NACCHO, the national organization representing local public health departments across the United States, approved Statement of Policy 15-01 in February, calling for a renewed focus on improving recreational water safety. The Statement of Policy, released in March by NACCHO and the U.S. Centers for Disease Control and Prevention, includes recommendations for improvements in regulatory oversight, water testing, funding, training, community education and communication between partners, as well as comprehensive justification for the recommendations.

The competitive NACCHO scholar program is a practical, tele-based opportunity for graduate-level students to impact public health locally. NACCHO’s members are the 2,800 local health departments across the United States.

“It was great to be able to reach out to public health experts across the country for support and guidance,” Iovan said. “My experience was enlightening. As soon as I was accepted into the program, I began working on projects that were of high priority at NACCHO. As the environmental health policy scholar, I discussed the need for policy statements on water quality and safety with the environmental health director, and began work on framing three separate policy statements to inform local health departments on water issues. Prior to my internship, I didn’t know anything about writing policy statements. I began researching policy statements and discussing points of importance with the environmental health committee, which provided many suggestions.”

She is now working on two policy statements regarding sustainable water use and water quality.

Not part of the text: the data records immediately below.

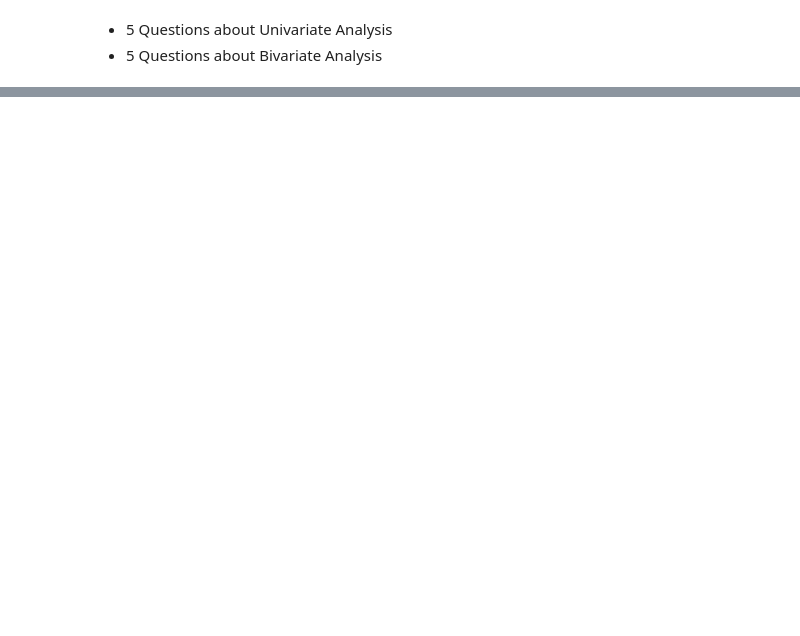
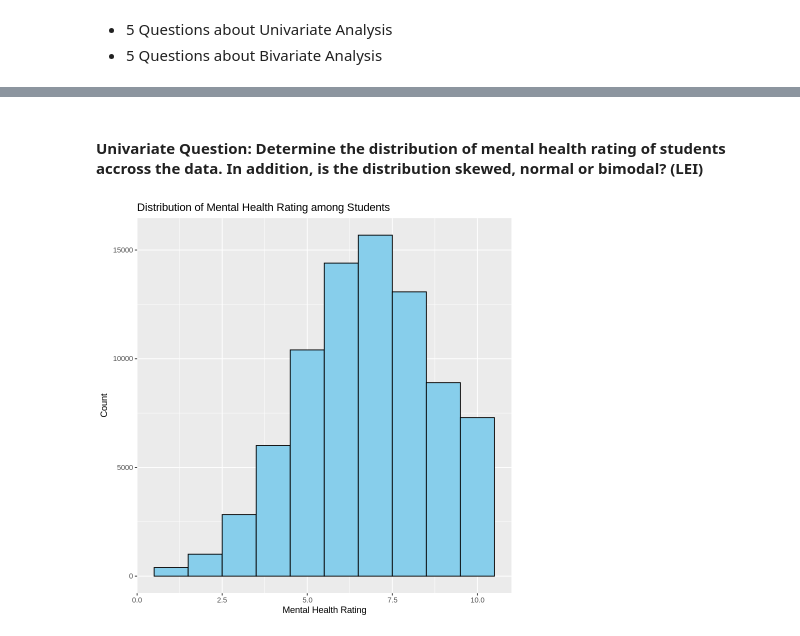
Before and after one commit to leiandrei/exploratory-data-analysis, a Jupyter notebook: notebooks/analysis.ipynb, the cells around one changed output, grey strips where cells are left out. Drawn from its saved outputs; the diff is of its cells as text; code cells hidden in the pictures; blank space fills up the shorter version.

```diff
--- a/notebooks/analysis.ipynb
+++ b/notebooks/analysis.ipynb
@@ -30,0 +23,8 @@ head(data)
+# %% [markdown]
+#### **Univariate Question:** Determine the distribution of mental health rating of students accross the data. In addition, is the distribution skewed, normal or bimodal? **(LEI)**
+# %%
+ggplot(data, aes(mental_health_rating)) +
+    geom_histogram(fill = "skyblue", color = "black", binwidth = 1) +
+    labs(title = "Distribution of Mental Health Rating among Students", x = "Mental Health Rating", y = "Count")
+# %% [output]
+[figure, added]
```
Also changed, not shown: parts of 11 cells of this notebook.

“The development and dissemination of public health policy maximizes the potential to improve population health outcomes. Congratulations to Samantha for being involved in the effort to develop a policy in concert with a national team of experts on such an important topic,” said WSU Program Director Kimberly Campbell-Voytal, Ph.D., M.S.N. “I also salute Dr. Dana Rice’s leadership in identifying quality learning opportunities that expose students to ‘real-world’ practice. These experiences are often game-changers for a student’s professional development.”

Iovan received academic credit for completing a minimum of 100 hours of public health policy and practice experience with specific assigned tasks.

“The development of public health policy integrates both the art and science of public health. Her practicum experience allowed her the opportunity to bring science to bear on the problem of recreational water quality – a topic of national and local importance. The goal of the practicum is to provide opportunities for students like Samantha to work on important public health issues and the quality of her work exemplifies the type of products our M.P.H. students produce. Samantha represents the kind of future leader in public health that we seek to prepare,” said Dana Rice, Dr.PH, the program’s practicum director.

Iovan is in the final year of the public health program. She expects to graduate in August.

Older Articles